DATA SECTION:
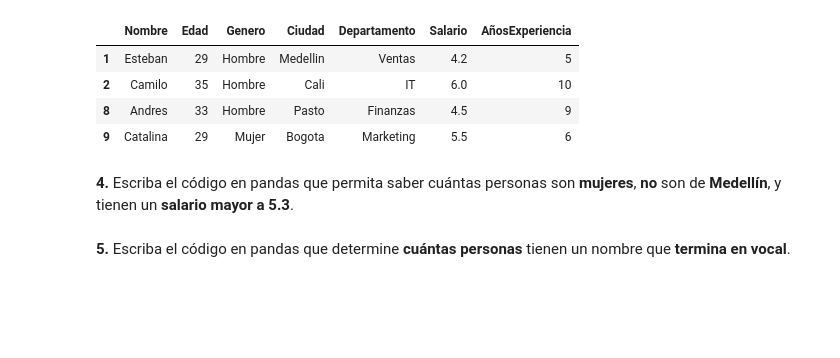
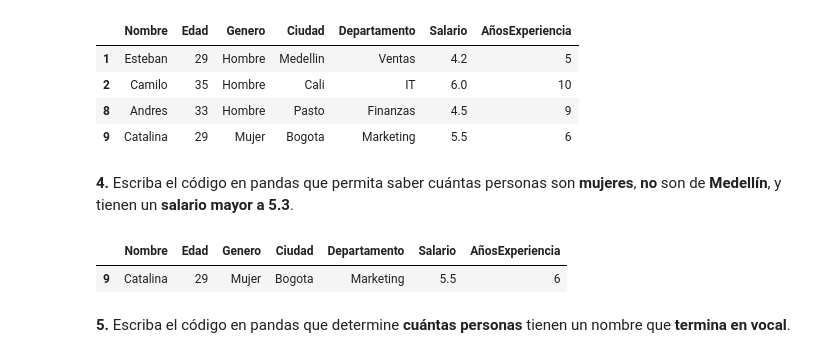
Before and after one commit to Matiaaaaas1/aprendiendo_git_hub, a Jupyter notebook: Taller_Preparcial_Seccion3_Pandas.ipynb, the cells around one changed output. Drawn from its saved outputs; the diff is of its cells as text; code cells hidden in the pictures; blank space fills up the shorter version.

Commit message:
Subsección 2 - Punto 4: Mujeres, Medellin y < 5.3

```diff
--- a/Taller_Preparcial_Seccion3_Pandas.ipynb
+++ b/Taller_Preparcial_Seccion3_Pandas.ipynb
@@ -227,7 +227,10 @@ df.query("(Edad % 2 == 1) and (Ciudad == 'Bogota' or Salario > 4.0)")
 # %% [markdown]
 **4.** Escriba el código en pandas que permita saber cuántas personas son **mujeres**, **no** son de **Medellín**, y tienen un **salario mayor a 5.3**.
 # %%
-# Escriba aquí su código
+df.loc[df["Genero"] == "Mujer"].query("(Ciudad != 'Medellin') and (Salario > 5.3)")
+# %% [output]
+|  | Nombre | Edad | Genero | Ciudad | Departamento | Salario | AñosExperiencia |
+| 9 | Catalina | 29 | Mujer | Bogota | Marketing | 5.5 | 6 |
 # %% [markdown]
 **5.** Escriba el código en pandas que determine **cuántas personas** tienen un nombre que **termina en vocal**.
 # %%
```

EXERCISE OBJECTIVE:
Go through the listing above and return every line where the word "Escriba" occurs.

ANSWER SPACE:
 **4.** Escriba el código en pandas que permita saber cuántas personas son **mujeres**, **no** son de **Medellín**, y tienen un **salario mayor a 5.3**.
-# Escriba aquí su código
 **5.** Escriba el código en pandas que determine **cuántas personas** tienen un nombre que **termina en vocal**.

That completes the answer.